The church’s stance on immigration is based on the biblical vision of love for strangers. Both the Jewish and Christian scriptures contain stories of refugees fleeing from oppression. Exodus relates the flight of God’s Chosen People, Israel, from oppression in Egypt, and their experience as homeless aliens in their 40-year sojourn in the desert. God subsequently instructs the Israelites, “You shall treat the alien who resides with you no differently than the native born among you; have the same love for him as for yourself, for you too were once aliens in the land of Egypt.” (Lev. 19:33-34) The Christian scriptures begin with the account of Joseph and Mary fleeing to Egypt with the newborn Jesus due to King Herod’s intention to kill the infant. Jesus reiterates the command to love and care for the stranger in his teaching, “For I was hungry and you gave me food, thirsty and you gave me drink, a stranger and you welcomed me.” (Mt. 25:35) Saint Paul reminds the early Christians, “There is neither Jew nor Greek… for you are all one in Christ Jesus.” (Gal. 3:28)
Catholic social teaching on immigration, summarized in the U.S. Catholic Bishop’s pastoral statement of 2000, Welcoming the Stranger Among Us: Unity in Diversity, contains three basic principles.

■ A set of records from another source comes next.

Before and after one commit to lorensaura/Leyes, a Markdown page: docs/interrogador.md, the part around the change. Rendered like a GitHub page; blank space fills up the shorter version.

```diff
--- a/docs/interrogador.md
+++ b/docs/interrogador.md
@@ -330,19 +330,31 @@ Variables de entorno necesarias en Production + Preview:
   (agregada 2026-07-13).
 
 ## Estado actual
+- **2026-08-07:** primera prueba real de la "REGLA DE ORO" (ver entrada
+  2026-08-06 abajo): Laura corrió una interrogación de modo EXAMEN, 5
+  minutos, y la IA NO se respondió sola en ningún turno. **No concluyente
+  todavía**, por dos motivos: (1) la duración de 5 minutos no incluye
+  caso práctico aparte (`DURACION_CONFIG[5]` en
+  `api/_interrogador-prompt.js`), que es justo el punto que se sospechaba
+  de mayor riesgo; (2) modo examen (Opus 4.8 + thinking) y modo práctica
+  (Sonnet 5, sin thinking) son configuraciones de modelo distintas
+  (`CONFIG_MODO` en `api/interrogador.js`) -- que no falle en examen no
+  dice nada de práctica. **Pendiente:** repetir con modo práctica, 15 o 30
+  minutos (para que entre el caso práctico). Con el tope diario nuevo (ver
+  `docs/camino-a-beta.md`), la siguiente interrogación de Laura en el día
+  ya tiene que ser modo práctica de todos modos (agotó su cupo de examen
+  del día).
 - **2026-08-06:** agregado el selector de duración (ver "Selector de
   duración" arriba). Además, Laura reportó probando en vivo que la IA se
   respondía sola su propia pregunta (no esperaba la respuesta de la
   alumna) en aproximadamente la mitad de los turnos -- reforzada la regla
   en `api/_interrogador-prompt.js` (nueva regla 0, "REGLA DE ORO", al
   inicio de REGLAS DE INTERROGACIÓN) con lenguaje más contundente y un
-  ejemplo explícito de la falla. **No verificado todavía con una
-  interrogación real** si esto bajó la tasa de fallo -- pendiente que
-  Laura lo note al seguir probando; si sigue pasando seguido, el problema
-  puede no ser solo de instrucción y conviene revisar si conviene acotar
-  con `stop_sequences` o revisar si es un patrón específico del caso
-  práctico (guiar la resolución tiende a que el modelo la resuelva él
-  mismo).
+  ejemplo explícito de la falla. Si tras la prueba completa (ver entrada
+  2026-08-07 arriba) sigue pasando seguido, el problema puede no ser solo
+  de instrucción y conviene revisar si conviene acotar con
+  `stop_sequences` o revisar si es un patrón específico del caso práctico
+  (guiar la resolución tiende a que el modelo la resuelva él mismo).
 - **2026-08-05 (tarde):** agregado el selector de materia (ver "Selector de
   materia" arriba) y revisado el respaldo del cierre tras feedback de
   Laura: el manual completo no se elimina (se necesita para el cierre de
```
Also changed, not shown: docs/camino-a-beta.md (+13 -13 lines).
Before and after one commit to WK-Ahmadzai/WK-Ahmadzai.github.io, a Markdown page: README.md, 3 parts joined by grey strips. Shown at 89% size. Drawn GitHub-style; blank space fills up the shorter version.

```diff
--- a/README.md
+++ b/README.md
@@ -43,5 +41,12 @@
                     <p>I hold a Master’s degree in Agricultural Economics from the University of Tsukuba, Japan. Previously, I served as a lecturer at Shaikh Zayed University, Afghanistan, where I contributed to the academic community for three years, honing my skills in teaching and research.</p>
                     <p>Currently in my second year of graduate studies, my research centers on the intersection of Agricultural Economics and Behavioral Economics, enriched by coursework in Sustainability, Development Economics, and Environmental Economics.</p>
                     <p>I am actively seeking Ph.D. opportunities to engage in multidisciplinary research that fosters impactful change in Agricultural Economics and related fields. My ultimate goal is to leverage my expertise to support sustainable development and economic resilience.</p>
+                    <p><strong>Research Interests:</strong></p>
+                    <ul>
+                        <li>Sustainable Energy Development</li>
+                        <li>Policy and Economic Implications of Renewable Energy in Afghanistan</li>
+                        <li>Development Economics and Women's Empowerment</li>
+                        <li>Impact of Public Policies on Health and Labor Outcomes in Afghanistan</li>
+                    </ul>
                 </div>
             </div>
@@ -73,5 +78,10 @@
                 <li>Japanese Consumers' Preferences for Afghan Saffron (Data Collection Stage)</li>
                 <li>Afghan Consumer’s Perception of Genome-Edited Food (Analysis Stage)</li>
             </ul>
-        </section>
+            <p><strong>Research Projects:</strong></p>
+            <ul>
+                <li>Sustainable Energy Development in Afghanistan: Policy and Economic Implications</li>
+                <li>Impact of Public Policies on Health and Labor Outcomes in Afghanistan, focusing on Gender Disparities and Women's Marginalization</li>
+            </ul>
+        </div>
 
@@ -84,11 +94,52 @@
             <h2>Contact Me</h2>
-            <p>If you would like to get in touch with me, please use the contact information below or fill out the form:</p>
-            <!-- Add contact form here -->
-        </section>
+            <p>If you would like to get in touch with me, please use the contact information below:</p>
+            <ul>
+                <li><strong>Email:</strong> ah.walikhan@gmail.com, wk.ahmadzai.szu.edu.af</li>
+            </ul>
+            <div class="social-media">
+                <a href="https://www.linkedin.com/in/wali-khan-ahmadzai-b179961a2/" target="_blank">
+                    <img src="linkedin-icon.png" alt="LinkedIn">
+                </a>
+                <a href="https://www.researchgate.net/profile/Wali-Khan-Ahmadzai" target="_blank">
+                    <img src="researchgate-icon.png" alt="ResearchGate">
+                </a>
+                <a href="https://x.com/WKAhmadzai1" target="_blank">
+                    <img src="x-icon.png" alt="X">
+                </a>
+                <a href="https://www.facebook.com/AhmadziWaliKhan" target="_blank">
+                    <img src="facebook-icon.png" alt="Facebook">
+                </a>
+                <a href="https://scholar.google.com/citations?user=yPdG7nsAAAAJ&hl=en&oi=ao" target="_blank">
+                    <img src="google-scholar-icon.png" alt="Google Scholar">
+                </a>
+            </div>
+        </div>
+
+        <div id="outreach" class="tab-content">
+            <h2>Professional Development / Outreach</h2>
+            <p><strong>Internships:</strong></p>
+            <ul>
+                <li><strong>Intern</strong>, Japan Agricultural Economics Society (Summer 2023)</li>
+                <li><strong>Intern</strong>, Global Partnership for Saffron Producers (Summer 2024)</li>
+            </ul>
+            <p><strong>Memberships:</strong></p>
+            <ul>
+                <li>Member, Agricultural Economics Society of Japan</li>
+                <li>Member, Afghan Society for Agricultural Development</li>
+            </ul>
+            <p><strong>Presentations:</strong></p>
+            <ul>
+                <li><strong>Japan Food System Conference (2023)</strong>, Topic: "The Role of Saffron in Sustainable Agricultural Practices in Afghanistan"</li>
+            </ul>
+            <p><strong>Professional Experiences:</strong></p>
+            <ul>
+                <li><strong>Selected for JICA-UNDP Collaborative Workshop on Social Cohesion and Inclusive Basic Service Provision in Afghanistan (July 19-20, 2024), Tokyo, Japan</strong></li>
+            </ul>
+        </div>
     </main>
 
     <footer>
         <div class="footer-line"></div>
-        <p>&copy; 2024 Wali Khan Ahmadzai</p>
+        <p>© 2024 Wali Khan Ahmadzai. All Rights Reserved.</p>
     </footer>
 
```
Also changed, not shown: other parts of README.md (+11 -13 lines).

First, people have the right to migrate to sustain their lives and the lives of their families. Every person has an equal right to receive what is necessary for life, including food, clothing, shelter, education, and medical care. It is not God's will that some live in luxury while others have nothing. In Luke's Gospel, the rich man was condemned for living well while the poor man starved at his doorstep (Lk 16:19-31).
Second, a country has the right to regulate its borders and to control immigration. People must make economic, political, and social decisions not out of shortsighted self-interest but with regard for the common good. A moral person cannot consider only what is good for his or her own self and family, but must act with the good of all people as his or her guiding principle. While people have the right to move, no country has the duty to receive so many immigrants that its social or economic life is jeopardized.
Third, a country must regulate its borders with justice and mercy. A country's regulation of borders and control of immigration must be governed by mercy, justice and concern for all people. A nation may not simply decide that it wants to provide for its own people and no others. A sincere commitment to the needs of all must prevail. All Catholic social teaching must be understood in light of the absolute equality of all people and the commitment to the common good.
In 2003, the U.S. Catholic Bishops released a pastoral letter entitled, "Strangers No Longer: Together on the Journey of Hope." In this letter, the bishops state, “When persons cannot find employment in their country of origin to support themselves and their families, they have a right to find work elsewhere in order to survive. Sovereign nations should provide ways to accommodate this right… More powerful economic nations…have a stronger obligation to accommodate migration flows."
The Catholic Church favors a comprehensive approach to immigration reform that will solve the challenges caused by illegal immigration with a compassionate response to immigrants fleeing violence and oppression or seeking to economically provide for their families. In his address to the joint meeting of Congress in September 2015, Pope Francis reminds us, “Let us treat others with the same passion and compassion with which we want to be treated. Let us seek for others the same possibilities which we seek for ourselves. Let us help others to grow, as we would like to be helped ourselves. In a word, if we want security, let us give security; if we want life, let us give life; if we want opportunities, let us provide opportunities. The yardstick we use for others will be the yardstick which time will use for us.”